* TASK BRIEF *
When the string "href" occurs in a line of the listing below, return that line.

- - -

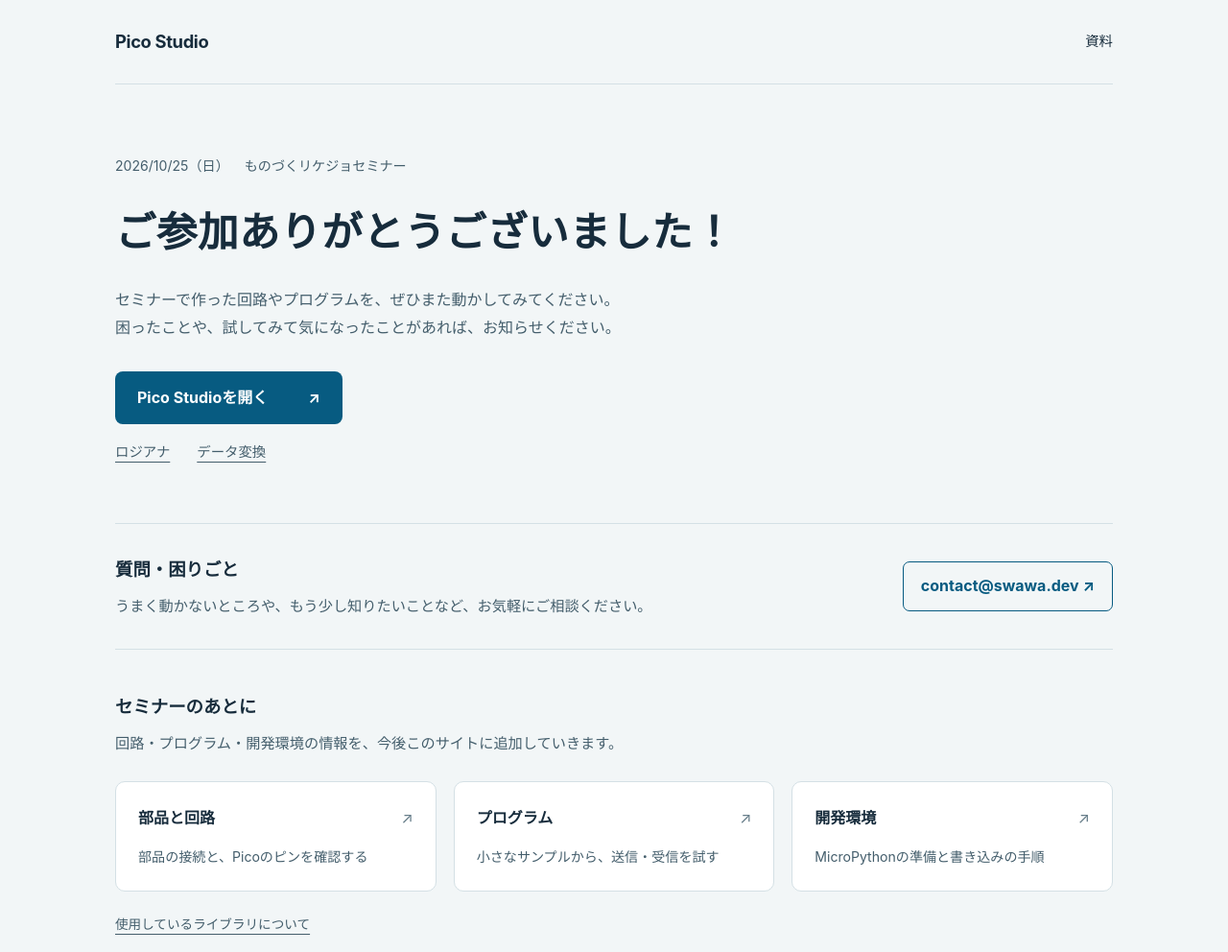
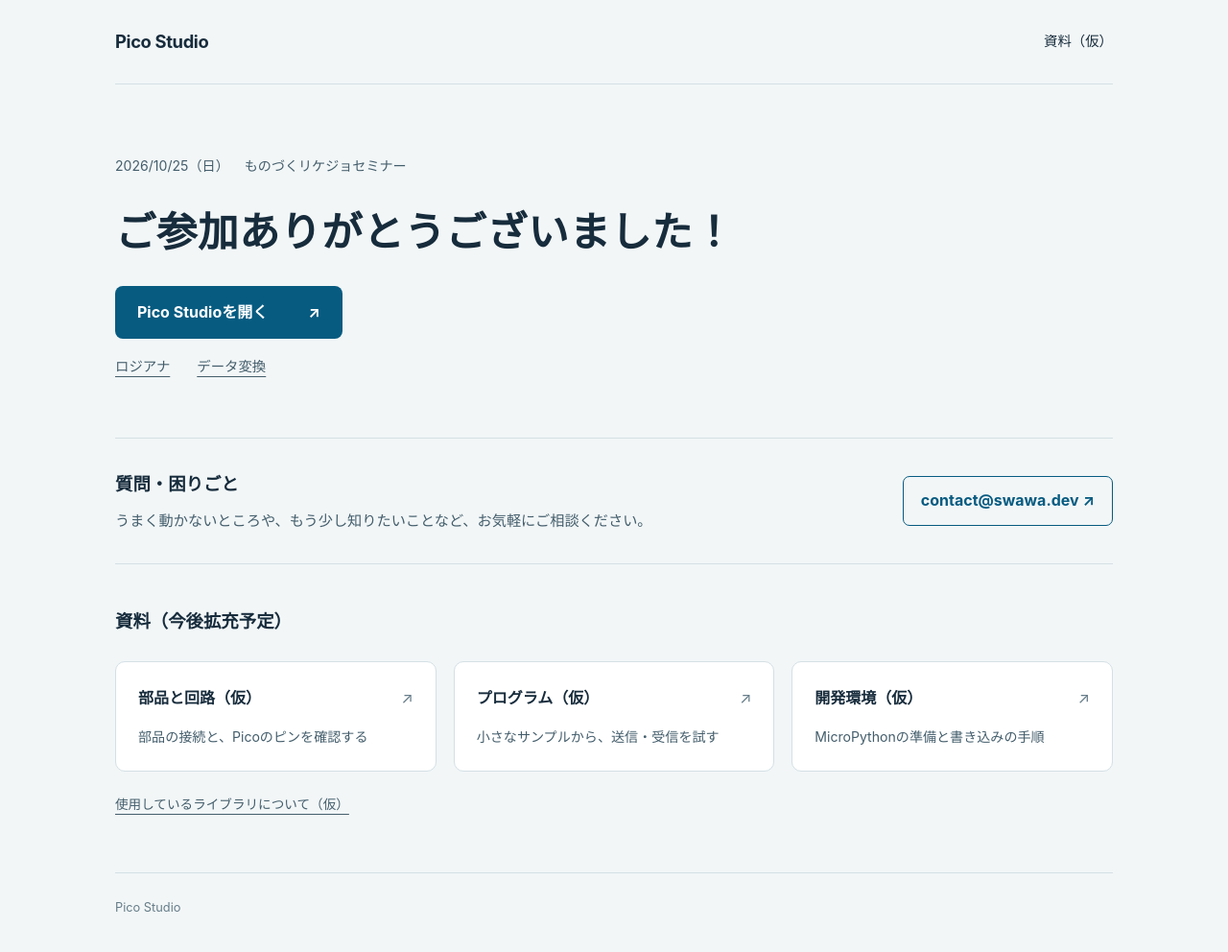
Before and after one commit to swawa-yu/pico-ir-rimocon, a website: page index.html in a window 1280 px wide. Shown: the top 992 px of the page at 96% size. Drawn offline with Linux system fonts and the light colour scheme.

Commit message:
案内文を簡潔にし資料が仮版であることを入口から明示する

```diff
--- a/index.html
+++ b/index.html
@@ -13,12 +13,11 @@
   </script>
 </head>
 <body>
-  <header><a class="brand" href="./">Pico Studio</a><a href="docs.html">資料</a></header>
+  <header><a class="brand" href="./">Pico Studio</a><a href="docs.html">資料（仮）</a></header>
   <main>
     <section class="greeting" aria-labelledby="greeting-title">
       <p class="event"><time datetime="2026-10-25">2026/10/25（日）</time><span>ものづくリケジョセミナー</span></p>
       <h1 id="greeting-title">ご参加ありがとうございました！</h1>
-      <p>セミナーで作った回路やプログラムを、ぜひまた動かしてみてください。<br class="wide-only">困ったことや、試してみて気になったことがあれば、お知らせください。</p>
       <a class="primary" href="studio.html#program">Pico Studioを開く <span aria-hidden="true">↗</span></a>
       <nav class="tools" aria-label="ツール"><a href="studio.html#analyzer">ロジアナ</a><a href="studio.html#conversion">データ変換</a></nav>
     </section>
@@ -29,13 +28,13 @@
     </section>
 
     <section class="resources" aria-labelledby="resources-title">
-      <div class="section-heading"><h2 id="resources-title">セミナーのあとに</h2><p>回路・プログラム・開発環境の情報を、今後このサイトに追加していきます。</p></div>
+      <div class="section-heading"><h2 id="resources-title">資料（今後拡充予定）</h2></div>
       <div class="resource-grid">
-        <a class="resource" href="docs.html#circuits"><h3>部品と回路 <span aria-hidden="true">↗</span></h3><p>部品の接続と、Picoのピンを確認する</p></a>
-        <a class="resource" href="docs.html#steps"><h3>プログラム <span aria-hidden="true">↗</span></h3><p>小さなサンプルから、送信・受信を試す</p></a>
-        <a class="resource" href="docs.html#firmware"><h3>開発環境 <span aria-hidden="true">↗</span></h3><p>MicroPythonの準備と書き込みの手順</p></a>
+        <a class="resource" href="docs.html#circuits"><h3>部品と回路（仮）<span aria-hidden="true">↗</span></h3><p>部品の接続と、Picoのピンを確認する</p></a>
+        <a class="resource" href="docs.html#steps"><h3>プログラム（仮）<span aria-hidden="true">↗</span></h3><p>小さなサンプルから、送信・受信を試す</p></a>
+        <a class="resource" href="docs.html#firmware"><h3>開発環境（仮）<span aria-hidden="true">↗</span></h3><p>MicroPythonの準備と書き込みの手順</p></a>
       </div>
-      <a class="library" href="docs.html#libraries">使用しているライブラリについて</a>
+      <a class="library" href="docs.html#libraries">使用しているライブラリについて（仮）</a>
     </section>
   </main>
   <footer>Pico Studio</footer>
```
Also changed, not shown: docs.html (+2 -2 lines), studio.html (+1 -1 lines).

- - -

* RESULT OF THE TASK *
-  <header><a class="brand" href="./">Pico Studio</a><a href="docs.html">資料</a></header>
+  <header><a class="brand" href="./">Pico Studio</a><a href="docs.html">資料（仮）</a></header>
       <a class="primary" href="studio.html#program">Pico Studioを開く <span aria-hidden="true">↗</span></a>
       <nav class="tools" aria-label="ツール"><a href="studio.html#analyzer">ロジアナ</a><a href="studio.html#conversion">データ変換</a></nav>
-        <a class="resource" href="docs.html#circuits"><h3>部品と回路 <span aria-hidden="true">↗</span></h3><p>部品の接続と、Picoのピンを確認する</p></a>
-        <a class="resource" href="docs.html#steps"><h3>プログラム <span aria-hidden="true">↗</span></h3><p>小さなサンプルから、送信・受信を試す</p></a>
-        <a class="resource" href="docs.html#firmware"><h3>開発環境 <span aria-hidden="true">↗</span></h3><p>MicroPythonの準備と書き込みの手順</p></a>
+        <a class="resource" href="docs.html#circuits"><h3>部品と回路（仮）<span aria-hidden="true">↗</span></h3><p>部品の接続と、Picoのピンを確認する</p></a>
+        <a class="resource" href="docs.html#steps"><h3>プログラム（仮）<span aria-hidden="true">↗</span></h3><p>小さなサンプルから、送信・受信を試す</p></a>
+        <a class="resource" href="docs.html#firmware"><h3>開発環境（仮）<span aria-hidden="true">↗</span></h3><p>MicroPythonの準備と書き込みの手順</p></a>
-      <a class="library" href="docs.html#libraries">使用しているライブラリについて</a>
+      <a class="library" href="docs.html#libraries">使用しているライブラリについて（仮）</a>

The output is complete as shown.